▶ **EXERCISE GOAL**
From the records below, take each line where the string "ipynb" shows up and copy it.

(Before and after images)
•••••
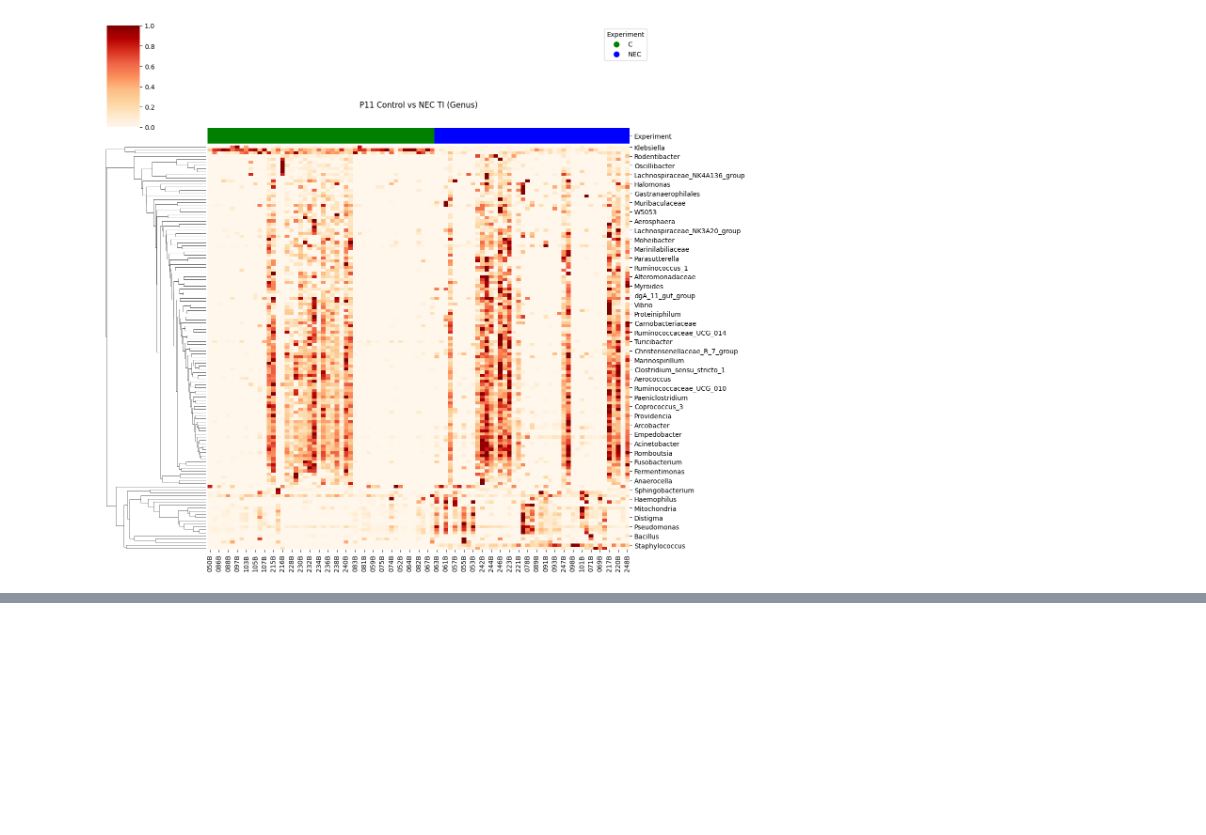
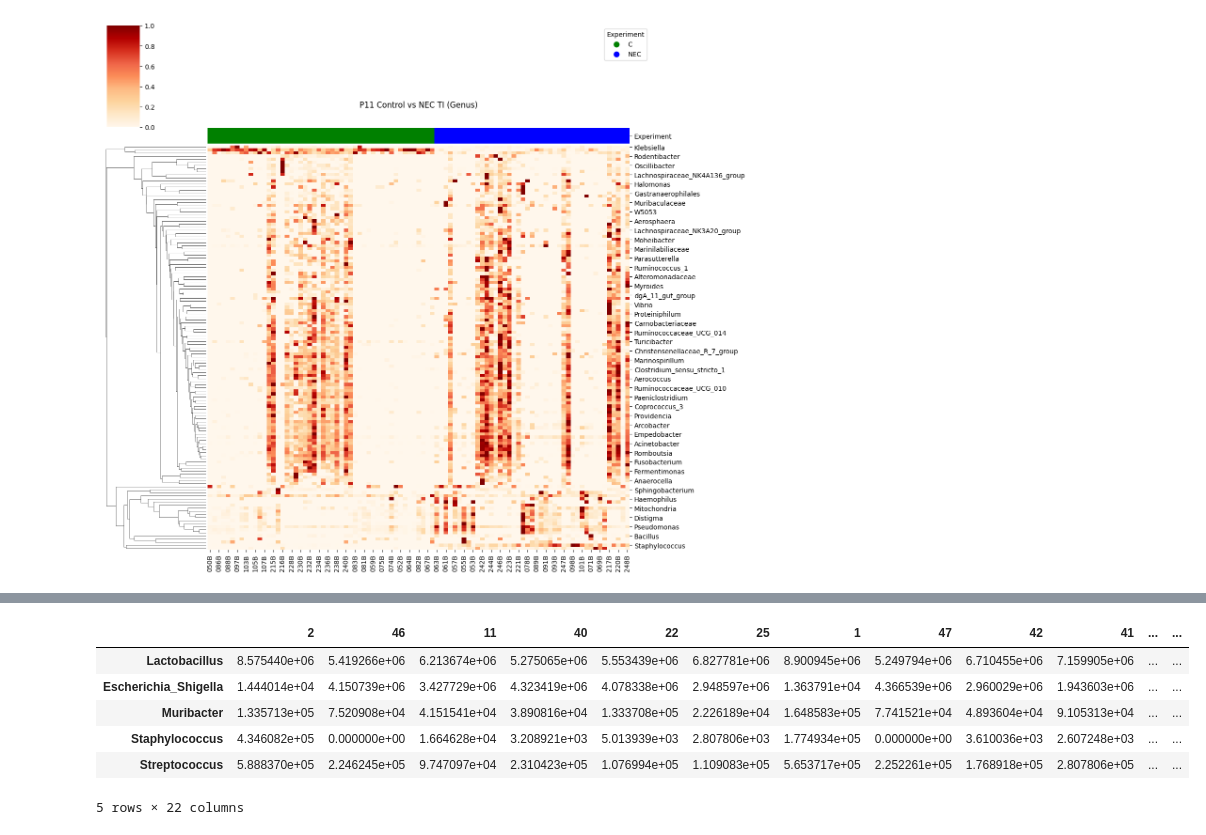
Before and after one commit to xuan13hao/data_analysis, a Jupyter notebook: 16s/heatmap/heatmap.ipynb, the cells around one changed output, grey strips where cells are left out. Cells and saved outputs as stored; diff of their text form; code cells hidden in the pictures; blank space fills up the shorter version.

```diff
--- a/16s/heatmap/heatmap.ipynb
+++ b/16s/heatmap/heatmap.ipynb
@@ -289,0 +367,33 @@ plot_cluster_heatmap(P11_C_NEC_otus_data_heatmap_TI,P11_C_NEC_color_dict_TI,P11_
+# %%
+def create_heatmap(otus_data,metadata,condition ="Experiment" ):
+    heatmap = otus_data
+    otus_data = otus_data.transpose()
+    new_column = []
+    new_idx = []
+    for index1 in otus_data.index:
+        new_idx.append(str(index1).strip())
+    otus_data.index = new_idx
+    # print(new_idx)
+    for index1 in otus_data.index:
+        for index2 in metadata.index:
+            value = metadata.loc[index2, condition]
+            if str(index1) == str(index2):
+                new_column.append(value)
+    # print(new_column)
+    otus_data[condition] = new_column
+    # print(otus_data[condition])
+    otus_data = otus_data.sort_values(by=condition,ascending=False)
+    # print(otus_data.columns)
+    heatmap = otus_data.drop(columns=[condition])
+    heatmap = heatmap.transpose()
+    return heatmap
+P8_C_otus_data_heatmap = create_heatmap(P8_C_gt_otus_data,P8_C_metadata_gt,"Genotype")
+P8_C_otus_data_heatmap.head(5)
+# %% [output]
+|  | 2 | 46 | 11 | 40 | 22 | 25 | 1 | 47 | 42 | 41 | ... | ... |
+| Lactobacillus | 8.575440e+06 | 5.419266e+06 | 6.213674e+06 | 5.275065e+06 | 5.553439e+06 | 6.827781e+06 | 8.900945e+06 | 5.249794e+06 | 6.710455e+06 | 7.159905e+06 | ... | ... |
+| Escherichia_Shigella | 1.444014e+04 | 4.150739e+06 | 3.427729e+06 | 4.323419e+06 | 4.078338e+06 | 2.948597e+06 | 1.363791e+04 | 4.366539e+06 | 2.960029e+06 | 1.943603e+06 | ... | ... |
+| Muribacter | 1.335713e+05 | 7.520908e+04 | 4.151541e+04 | 3.890816e+04 | 1.333708e+05 | 2.226189e+04 | 1.648583e+05 | 7.741521e+04 | 4.893604e+04 | 9.105313e+04 | ... | ... |
+| Staphylococcus | 4.346082e+05 | 0.000000e+00 | 1.664628e+04 | 3.208921e+03 | 5.013939e+03 | 2.807806e+03 | 1.774934e+05 | 0.000000e+00 | 3.610036e+03 | 2.607248e+03 | ... | ... |
+| Streptococcus | 5.888370e+05 | 2.246245e+05 | 9.747097e+04 | 2.310423e+05 | 1.076994e+05 | 1.109083e+05 | 5.653717e+05 | 2.252261e+05 | 1.768918e+05 | 2.807806e+05 | ... | ... |
+5 rows × 22 columns
```
Also changed, not shown: parts of 10 cells of this notebook, 3 other files.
•••••
▶ **ANSWER SPACE**
Before and after one commit to xuan13hao/data_analysis, a Jupyter notebook: 16s/heatmap/heatmap.ipynb, the cells around one changed output, grey strips where cells are left out. Cells and saved outputs as stored; diff of their text form; code cells hidden in the pictures; blank space fills up the shorter version.
--- a/16s/heatmap/heatmap.ipynb
+++ b/16s/heatmap/heatmap.ipynb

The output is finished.